• [What you should do]: Among the lines of the entries below, count those containing the word "DISENO" and answer with the number only.
____ Task input
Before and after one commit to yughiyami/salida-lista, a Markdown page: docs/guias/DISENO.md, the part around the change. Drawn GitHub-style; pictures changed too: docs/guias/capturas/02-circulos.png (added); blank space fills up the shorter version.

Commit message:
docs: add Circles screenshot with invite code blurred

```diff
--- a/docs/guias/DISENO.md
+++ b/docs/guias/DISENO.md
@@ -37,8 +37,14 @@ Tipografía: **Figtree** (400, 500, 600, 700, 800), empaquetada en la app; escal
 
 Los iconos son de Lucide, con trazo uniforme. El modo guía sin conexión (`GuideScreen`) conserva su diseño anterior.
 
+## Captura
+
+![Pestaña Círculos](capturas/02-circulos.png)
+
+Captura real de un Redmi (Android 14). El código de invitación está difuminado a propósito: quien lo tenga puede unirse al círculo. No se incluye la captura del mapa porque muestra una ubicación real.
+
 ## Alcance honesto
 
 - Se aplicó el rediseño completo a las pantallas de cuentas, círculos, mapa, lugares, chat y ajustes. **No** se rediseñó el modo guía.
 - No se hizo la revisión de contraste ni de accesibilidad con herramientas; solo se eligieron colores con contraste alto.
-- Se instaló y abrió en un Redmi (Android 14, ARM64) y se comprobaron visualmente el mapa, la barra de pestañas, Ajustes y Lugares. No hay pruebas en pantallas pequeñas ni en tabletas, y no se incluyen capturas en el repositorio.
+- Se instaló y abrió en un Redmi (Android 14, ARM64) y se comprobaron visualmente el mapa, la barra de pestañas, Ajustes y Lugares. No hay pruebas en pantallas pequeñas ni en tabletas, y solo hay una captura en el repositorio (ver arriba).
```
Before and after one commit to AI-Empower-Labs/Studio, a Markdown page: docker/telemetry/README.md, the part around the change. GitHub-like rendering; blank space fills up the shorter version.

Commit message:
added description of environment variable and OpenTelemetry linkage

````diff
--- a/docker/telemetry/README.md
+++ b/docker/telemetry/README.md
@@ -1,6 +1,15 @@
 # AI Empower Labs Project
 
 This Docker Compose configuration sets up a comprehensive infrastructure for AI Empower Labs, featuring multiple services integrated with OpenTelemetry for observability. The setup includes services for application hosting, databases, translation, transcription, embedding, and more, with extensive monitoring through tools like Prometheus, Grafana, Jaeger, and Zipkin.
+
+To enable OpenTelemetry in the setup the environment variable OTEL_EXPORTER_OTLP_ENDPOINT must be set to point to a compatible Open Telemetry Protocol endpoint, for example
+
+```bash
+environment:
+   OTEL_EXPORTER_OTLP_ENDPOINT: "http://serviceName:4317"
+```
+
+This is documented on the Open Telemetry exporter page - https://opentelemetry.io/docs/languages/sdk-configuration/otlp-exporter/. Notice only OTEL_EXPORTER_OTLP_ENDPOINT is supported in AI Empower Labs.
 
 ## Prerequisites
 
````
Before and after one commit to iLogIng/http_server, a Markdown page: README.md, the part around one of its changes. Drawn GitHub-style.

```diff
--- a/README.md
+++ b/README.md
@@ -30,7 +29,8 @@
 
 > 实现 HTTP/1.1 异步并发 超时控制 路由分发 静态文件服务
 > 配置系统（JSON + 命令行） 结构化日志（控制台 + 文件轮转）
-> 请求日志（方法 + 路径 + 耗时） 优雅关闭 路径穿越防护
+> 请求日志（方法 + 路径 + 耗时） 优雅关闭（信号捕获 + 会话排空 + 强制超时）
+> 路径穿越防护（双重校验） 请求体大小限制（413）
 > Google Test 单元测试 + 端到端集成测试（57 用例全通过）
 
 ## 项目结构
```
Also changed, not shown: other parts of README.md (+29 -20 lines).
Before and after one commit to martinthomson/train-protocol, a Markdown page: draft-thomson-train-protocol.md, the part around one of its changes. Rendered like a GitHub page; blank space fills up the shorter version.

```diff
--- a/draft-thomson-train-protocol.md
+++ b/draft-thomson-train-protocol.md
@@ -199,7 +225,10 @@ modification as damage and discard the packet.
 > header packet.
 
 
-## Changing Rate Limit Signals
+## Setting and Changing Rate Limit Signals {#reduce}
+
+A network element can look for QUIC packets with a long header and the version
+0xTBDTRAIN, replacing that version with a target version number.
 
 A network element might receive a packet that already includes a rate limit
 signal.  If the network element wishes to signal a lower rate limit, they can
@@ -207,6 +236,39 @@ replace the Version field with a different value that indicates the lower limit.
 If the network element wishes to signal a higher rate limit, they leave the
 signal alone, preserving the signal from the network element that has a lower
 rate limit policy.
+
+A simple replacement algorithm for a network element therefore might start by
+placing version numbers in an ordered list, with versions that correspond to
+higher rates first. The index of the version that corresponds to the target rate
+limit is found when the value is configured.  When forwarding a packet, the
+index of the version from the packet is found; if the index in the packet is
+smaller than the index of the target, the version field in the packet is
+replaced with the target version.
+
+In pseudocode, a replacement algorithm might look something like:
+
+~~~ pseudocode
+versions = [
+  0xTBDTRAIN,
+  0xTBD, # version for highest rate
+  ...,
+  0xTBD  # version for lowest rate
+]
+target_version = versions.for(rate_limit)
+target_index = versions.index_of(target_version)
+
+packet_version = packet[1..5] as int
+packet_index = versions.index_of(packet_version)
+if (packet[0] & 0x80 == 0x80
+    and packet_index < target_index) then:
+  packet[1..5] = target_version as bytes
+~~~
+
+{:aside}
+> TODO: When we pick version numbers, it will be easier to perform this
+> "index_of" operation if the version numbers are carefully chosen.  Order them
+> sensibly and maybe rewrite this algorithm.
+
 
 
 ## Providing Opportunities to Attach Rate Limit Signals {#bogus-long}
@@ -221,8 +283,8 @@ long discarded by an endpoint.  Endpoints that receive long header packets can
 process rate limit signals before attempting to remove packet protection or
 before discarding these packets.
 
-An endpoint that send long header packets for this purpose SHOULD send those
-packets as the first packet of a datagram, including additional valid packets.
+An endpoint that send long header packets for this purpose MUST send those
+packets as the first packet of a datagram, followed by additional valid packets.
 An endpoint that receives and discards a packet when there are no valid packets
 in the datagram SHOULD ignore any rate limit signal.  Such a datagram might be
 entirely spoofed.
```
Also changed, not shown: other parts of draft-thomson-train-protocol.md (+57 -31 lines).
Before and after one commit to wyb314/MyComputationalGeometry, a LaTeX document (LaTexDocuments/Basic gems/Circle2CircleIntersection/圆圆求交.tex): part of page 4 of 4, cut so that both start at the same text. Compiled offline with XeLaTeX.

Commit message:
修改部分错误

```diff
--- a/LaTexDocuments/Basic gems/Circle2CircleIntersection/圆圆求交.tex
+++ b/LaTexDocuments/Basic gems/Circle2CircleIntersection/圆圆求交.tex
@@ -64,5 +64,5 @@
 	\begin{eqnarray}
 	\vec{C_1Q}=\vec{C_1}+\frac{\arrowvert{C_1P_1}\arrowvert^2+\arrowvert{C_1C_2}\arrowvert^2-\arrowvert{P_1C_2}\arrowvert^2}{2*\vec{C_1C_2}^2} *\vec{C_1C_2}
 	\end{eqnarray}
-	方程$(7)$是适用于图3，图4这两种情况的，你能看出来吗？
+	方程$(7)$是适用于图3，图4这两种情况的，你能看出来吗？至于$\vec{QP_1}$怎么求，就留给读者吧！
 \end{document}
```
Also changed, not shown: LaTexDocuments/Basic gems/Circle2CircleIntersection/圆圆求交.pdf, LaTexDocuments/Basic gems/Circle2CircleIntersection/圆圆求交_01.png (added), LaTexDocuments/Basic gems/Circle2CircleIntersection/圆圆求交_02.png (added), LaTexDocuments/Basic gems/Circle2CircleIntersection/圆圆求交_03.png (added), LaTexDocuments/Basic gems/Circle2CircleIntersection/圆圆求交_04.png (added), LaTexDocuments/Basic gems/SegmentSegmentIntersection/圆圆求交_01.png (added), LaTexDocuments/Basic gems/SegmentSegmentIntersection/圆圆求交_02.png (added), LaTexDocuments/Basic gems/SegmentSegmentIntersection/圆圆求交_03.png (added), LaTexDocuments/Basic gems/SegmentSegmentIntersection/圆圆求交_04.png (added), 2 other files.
________
• [Response for this exercise]: 3